----- Supplied information

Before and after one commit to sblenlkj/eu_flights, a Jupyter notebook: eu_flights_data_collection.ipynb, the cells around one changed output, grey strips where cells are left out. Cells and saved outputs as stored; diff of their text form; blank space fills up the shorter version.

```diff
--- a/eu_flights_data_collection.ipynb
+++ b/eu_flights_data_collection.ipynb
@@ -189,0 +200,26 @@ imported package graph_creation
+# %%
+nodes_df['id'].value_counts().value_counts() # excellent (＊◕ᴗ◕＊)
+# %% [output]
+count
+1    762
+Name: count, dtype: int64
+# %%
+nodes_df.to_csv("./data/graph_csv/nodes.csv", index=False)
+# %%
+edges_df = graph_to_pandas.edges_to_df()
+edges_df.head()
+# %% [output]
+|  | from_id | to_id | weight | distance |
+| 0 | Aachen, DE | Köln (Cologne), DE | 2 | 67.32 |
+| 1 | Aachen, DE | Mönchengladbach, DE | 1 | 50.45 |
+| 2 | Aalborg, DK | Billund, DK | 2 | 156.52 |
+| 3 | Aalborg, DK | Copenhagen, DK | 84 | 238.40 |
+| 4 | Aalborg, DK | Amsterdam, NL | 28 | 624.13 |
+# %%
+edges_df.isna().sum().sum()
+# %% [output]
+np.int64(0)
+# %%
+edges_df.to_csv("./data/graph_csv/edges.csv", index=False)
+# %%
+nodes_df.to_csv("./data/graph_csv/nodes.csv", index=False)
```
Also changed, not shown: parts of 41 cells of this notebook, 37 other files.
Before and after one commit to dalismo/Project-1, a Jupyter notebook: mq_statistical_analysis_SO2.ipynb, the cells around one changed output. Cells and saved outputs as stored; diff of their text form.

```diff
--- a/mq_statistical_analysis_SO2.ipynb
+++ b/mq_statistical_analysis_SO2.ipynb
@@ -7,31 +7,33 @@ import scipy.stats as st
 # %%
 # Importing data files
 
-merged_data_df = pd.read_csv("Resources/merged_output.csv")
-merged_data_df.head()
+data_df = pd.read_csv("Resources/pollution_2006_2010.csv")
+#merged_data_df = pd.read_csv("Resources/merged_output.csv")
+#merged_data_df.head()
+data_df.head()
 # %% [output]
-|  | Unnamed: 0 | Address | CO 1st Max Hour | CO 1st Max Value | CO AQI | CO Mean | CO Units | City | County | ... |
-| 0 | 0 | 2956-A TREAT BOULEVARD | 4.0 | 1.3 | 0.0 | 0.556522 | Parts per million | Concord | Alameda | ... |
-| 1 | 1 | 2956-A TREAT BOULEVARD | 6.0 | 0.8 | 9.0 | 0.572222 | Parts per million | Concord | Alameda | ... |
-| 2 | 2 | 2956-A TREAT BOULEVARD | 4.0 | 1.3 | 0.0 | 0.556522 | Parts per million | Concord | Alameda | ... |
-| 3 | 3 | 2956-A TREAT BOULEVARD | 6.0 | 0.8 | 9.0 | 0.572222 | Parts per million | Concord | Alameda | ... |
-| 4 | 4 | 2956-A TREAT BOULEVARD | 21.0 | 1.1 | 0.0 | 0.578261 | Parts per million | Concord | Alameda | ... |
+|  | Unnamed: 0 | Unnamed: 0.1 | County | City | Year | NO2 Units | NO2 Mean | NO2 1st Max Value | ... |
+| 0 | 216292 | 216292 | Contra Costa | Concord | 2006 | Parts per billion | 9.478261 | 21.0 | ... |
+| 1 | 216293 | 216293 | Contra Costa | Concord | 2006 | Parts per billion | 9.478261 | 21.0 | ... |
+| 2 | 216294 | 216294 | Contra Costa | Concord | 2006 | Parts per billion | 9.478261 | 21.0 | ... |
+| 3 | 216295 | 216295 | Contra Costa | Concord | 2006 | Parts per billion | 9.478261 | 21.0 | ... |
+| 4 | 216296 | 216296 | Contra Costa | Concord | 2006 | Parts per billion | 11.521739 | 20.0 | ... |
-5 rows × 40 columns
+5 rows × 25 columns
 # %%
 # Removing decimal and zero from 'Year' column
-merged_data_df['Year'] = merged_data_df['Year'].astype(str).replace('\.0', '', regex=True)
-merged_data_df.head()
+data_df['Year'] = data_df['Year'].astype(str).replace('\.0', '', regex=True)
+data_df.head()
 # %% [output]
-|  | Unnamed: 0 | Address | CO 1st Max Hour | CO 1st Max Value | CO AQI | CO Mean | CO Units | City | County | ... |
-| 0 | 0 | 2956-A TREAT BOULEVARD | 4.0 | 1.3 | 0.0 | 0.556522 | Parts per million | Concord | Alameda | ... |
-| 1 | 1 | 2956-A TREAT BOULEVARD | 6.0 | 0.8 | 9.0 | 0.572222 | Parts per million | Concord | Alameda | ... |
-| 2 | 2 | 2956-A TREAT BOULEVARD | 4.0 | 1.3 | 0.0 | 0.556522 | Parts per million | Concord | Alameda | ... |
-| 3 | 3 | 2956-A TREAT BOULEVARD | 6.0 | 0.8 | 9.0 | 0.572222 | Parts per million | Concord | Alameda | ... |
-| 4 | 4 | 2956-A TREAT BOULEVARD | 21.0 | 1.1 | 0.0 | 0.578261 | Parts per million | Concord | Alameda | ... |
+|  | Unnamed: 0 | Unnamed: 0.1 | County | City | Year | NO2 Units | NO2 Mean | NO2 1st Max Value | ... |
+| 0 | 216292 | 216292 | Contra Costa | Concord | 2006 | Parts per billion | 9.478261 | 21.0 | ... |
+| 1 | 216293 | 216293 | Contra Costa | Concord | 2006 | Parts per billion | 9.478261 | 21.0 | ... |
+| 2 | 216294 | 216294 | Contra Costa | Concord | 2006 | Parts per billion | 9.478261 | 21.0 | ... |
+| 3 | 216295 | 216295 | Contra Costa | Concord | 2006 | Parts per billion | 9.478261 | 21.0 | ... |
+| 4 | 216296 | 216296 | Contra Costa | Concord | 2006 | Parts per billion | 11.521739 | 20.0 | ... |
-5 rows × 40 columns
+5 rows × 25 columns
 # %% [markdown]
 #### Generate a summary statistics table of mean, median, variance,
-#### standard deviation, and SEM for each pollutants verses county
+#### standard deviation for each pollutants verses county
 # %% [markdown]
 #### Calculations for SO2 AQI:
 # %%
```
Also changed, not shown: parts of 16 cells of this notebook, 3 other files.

----------

What to produce — What lines above mention "standard"? Copy each one.

Exercise output —
-#### standard deviation, and SEM for each pollutants verses county
+#### standard deviation for each pollutants verses county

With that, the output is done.